|Index||3 reviews in total|
This tape (DVD) is definitely for New York City area baseball fans, but
the rest of us can enjoy a lot of this, too. The 130 minutes centers on
the decade's dominance of the game by the New York Yankees, Brooklyn
Dodgers and New York Giants. This was interesting and I don't dispute
the New York City teams' dominance but they could have given more
coverage to some of the great stars from the other teams: men like Stan
Musial, Ernie Banks, Al Kaline, etc. Instead, it's almost all New York.
The highlights, of course, begin with Bobby Thompson's famous 1951 home run, "The Shot Heard 'Round The World." We also see the famous catch by Willie Mays in the '54 classic; Sandy Amoros' catch for Brooklyn the year "the Bums" finally beat the Yankees as Johnny Podres pitched two big wins, then Don Larsen's perfect game for the Yankees.
Speaking of the Yankees, we get a nice profile on Mickey Mantle. Who knows how good he might have been - maybe the best ever - if he had been healthy.
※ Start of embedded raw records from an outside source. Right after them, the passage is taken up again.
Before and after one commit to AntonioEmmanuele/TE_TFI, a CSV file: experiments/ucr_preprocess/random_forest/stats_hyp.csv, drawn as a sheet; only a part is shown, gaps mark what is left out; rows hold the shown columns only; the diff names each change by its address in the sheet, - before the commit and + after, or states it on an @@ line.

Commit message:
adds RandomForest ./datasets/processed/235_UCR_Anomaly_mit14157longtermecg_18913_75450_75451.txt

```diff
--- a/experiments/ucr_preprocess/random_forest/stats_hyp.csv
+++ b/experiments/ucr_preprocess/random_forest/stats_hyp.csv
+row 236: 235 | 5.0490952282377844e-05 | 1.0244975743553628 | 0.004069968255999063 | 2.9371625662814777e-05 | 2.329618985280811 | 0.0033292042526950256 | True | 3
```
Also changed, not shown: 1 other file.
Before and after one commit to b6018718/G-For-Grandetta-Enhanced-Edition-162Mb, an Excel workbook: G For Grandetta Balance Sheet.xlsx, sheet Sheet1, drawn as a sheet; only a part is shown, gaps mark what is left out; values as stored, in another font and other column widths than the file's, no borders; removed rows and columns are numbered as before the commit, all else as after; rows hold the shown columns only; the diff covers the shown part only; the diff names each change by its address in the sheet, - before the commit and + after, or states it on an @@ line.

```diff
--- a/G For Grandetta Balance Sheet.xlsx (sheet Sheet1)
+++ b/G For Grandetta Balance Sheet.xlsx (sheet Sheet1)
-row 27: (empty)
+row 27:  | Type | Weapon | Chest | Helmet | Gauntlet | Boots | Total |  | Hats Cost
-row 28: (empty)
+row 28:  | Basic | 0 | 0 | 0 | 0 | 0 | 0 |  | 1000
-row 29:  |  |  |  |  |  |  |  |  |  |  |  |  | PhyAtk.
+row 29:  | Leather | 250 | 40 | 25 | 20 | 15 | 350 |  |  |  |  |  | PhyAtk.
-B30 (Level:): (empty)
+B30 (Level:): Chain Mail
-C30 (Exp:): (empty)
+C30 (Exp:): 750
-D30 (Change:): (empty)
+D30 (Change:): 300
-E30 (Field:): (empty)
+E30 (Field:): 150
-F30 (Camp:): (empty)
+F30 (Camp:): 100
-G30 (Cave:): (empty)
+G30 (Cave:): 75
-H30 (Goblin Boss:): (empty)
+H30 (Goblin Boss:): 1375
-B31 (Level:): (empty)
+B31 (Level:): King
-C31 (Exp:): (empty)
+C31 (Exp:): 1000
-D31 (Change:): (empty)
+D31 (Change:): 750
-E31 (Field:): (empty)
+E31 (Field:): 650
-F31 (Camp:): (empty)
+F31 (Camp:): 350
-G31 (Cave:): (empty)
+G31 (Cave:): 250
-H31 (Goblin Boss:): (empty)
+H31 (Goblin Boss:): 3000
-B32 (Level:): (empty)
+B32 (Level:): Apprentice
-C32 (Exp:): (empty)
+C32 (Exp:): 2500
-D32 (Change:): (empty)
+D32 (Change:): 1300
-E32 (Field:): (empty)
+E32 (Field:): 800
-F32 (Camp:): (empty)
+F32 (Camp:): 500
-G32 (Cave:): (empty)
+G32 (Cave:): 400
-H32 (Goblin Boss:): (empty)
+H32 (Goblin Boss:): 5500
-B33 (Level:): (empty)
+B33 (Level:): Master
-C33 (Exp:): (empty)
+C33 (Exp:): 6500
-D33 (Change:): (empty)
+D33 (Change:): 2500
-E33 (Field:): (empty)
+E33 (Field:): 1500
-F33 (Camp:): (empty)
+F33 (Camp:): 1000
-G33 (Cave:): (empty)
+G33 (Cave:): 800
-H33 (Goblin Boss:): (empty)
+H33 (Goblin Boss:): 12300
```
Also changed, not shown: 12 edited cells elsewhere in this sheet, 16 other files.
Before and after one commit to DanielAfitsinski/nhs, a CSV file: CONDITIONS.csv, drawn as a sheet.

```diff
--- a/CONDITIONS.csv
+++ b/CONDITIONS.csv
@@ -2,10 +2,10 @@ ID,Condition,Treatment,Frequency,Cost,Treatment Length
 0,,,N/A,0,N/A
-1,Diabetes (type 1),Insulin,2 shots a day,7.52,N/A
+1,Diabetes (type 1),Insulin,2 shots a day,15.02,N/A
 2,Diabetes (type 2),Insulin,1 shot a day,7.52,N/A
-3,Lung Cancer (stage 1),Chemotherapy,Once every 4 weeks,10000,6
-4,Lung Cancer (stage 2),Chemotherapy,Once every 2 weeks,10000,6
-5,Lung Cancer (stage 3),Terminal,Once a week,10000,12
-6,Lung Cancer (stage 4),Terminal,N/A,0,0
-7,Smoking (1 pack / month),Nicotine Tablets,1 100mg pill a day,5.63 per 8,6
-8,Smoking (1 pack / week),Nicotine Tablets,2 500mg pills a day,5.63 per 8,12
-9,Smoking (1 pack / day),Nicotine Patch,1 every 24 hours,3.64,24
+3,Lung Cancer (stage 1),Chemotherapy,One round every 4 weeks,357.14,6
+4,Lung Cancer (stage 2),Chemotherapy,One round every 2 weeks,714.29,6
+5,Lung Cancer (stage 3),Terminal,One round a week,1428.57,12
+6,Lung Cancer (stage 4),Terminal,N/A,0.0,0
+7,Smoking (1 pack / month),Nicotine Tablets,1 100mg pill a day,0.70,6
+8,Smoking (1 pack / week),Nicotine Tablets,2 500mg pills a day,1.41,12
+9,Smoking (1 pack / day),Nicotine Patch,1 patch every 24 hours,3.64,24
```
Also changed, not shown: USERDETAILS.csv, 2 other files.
Mays also is a candidate for one of the top three players of all time and Boston's Ted Williams, some still think, was baseball's greatest hitter and he starred in this decade, too.
With so many contributers to this series being New York City-based people, I expected and didn't mind all the New York teams coverage, but the bias went into the political realm here with enormous plus for New York governor Mario Cuomo. It looked like the Liberal Democrat's campaign team put out this tape! I couldn't believe the amount of time they gave him here, but it's not a shock considering it's Burns and PBS, too. Also, I didn't care for George Plimpton's blasphemous statements in this segment. His elitist views fit right in, I suppose.
Despite the incredible decade for the NYC teams, the decade ends on a real downer as the Dodgers and Giants move West to Los Angeles and San Francisco, respectively, in the late '50s.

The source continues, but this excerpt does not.